Hybrid tea roses (Rosa hybrid tea), which grow in U.S. Department of Agriculture zones 5 to 10, will bloom in spurts or always year round in temperate climates. Bushes are narrow and reach up to 6 feet tall, depending on the cultivar and growing conditions, and also create large buds on straight, long stems. Varieties include “Mister Lincoln” (Rosa hybrid tea “Mister Lincoln”), which produces fragrant red flowers, “Sheer Bliss” (Rosa hybrid “Sheer Bliss”), together with aromatic white flowers and “Tiffany” (Rosa hybrid tea “Tiffany”), which blossoms in fragrant pink flowers.
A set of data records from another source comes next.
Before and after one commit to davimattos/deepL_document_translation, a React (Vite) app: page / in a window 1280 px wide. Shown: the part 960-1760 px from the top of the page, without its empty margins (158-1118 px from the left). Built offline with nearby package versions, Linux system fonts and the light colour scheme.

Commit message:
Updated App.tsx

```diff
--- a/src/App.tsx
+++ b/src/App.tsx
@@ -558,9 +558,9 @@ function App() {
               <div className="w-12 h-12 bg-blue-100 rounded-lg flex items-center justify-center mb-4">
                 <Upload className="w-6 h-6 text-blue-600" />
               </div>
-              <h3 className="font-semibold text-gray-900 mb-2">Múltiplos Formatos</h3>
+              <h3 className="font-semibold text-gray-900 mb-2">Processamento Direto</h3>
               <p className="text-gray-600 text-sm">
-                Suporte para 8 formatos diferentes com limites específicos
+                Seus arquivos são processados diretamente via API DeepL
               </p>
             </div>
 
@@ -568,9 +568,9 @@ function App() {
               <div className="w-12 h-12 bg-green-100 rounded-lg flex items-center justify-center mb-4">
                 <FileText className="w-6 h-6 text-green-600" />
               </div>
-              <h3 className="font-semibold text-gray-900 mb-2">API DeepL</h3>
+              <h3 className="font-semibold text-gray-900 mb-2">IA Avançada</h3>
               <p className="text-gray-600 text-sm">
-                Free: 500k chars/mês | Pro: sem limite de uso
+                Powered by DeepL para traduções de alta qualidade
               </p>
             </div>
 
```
Hardy floribunda roses (Rosa floribunda), located in USDA zones 4 through 8, are related to the hybrid tea rose but create profuse clusters of flowers instead of single-stemmed roses. Deciduous except in mild climates in which they could stay evergreen, floribundas develop as bushes that reach 2 to 5 feet in height, depending on the cultivar. They’re easy to grow and come in a broad selection of colours, a number of them fragrant. Over 14,000 varieties are available to select from, for example, best-seller “Iceberg” (Rosa floribunda “Iceberg”), which produces white flowers, “Easy Going” (Rosa floribunda “Easy Going”), which blossoms in yellow, and “Sexy Rexy” (Rosa Floribunda “Sexy Rexy”), which has pink flowers.
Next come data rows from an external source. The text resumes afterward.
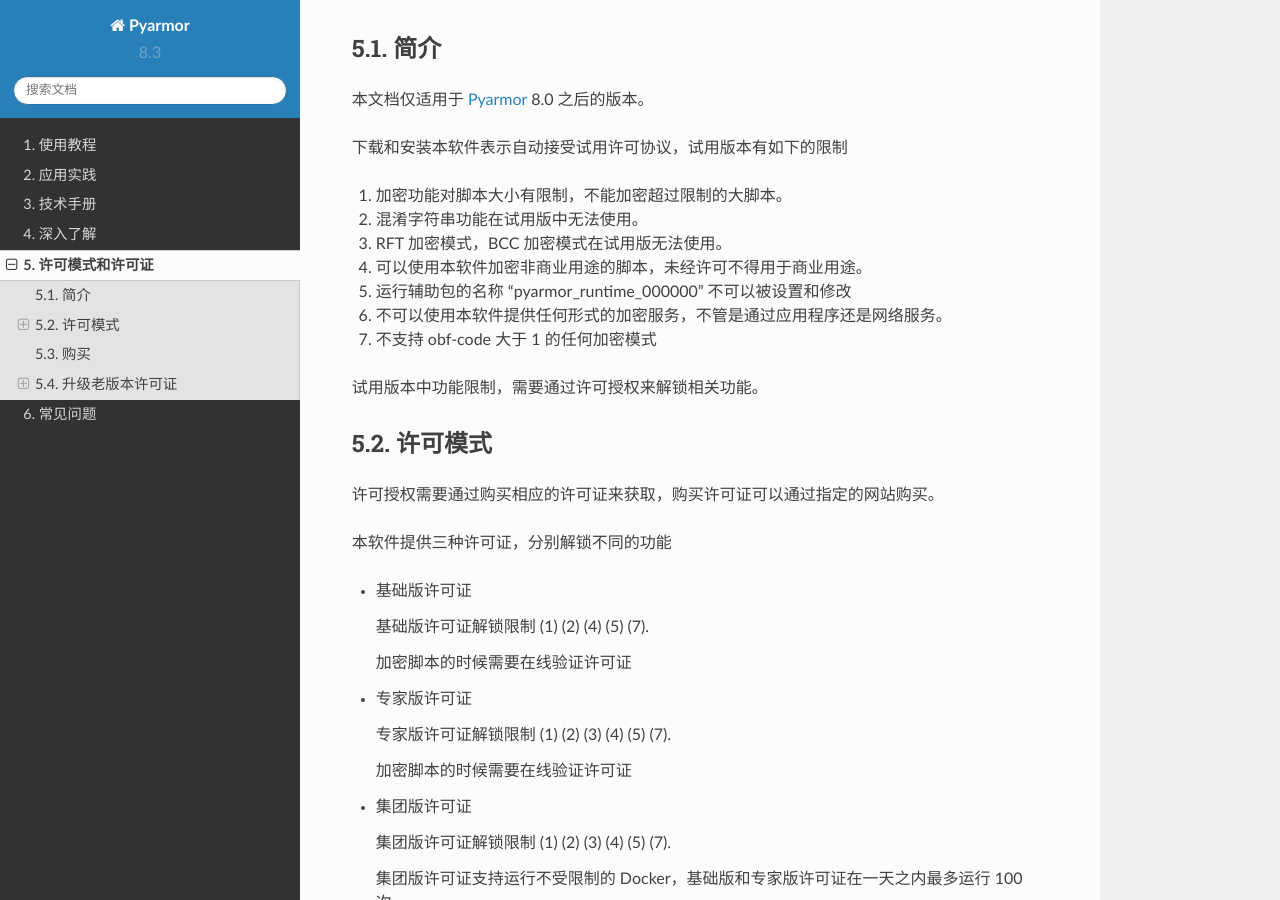
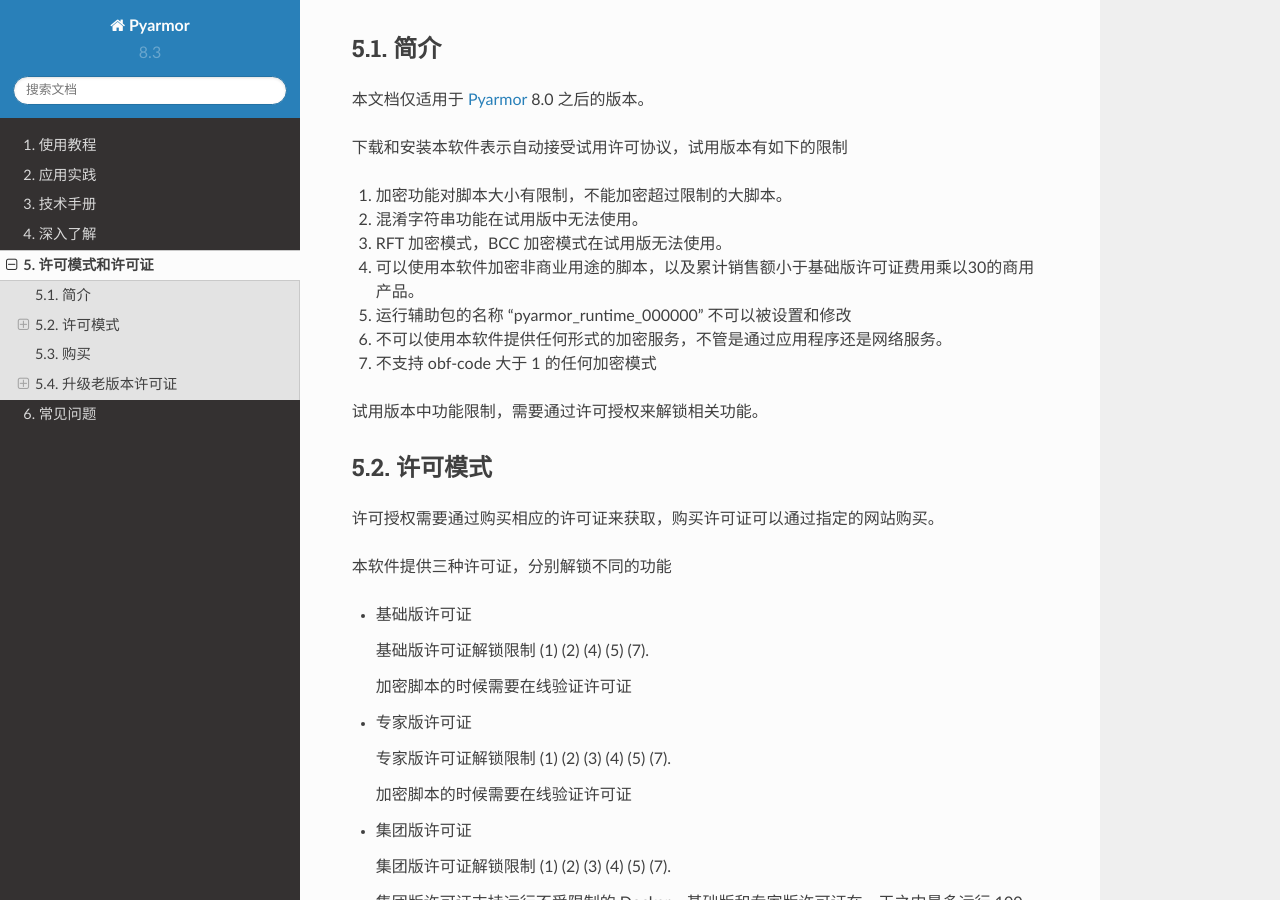
Before and after one commit to dashingsoft/pyarmor-docs-zh, a Sphinx documentation site: the page built from docs/licenses.rst, in a window 1280 px wide and 900 px high, scrolled down 343 px. Built offline with Sphinx 7.4.7 and the Read the Docs theme 2.0.0, drawn with Linux system fonts in a browser that asks for light colours.

Commit message:
允许累计销售额较小的商业产品使用试用版

```diff
--- a/docs/licenses.rst
+++ b/docs/licenses.rst
@@ -19,7 +19,7 @@
 (1) 加密功能对脚本大小有限制，不能加密超过限制的大脚本。
 (2) 混淆字符串功能在试用版中无法使用。
 (3) RFT 加密模式，BCC 加密模式在试用版无法使用。
-(4) 可以使用本软件加密非商业用途的脚本，未经许可不得用于商业用途。
+(4) 可以使用本软件加密非商业用途的脚本，以及累计销售额小于基础版许可证费用乘以30的商用产品。
 (5) 运行辅助包的名称 "pyarmor_runtime_000000" 不可以被设置和修改
 (6) 不可以使用本软件提供任何形式的加密服务，不管是通过应用程序还是网络服务。
 (7) 不支持 obf-code 大于 1 的任何加密模式
```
Grandiflora roses (Rosa grandiflora), which are observed in USDA zones 4 to 9, are a cross between the hybrid tea and floribunda. Possessing the best attributes of every one, they develop as tall bushes, reaching up to ten feet in height, and also create clusters of flowers in the end of long stems. They bloom more frequently than hybrid tea roses, creating flowers year around. Colors include the pink “Queen Elizabeth” (Rosa grandiflora “Queen Elizabeth”), the very first of all kinds of grandiflora, the yellow “Gold Medal” (Rosa grandiflora “Gold Medal”) along with the red “Enjoy” (Rosa grandiflora “Love”).
The large-flowered variety of climbing rose (Rosa climbing) blossoms during the summer and fall seasons. Possessing thick, sturdy canes, they can be trained to grow on trellises, fences or arbors. Left alone, they develop as arching shrubs or ground cover. Several varieties are available to develop in USDA zones 4 to 11, including the vibrant “Joseph’s Coat” (Rosa climbing “Joseph’s Coat”), which produces changing shades of crimson, pink, orange and yellow, “Blue Moon” (Rosa scaling “Blue Moon”), which flowers in fragrant lavender-blue shade along with the “Passion” (Rosa scaling “Peace”), which produces fragrant yellow flowers with pink borders.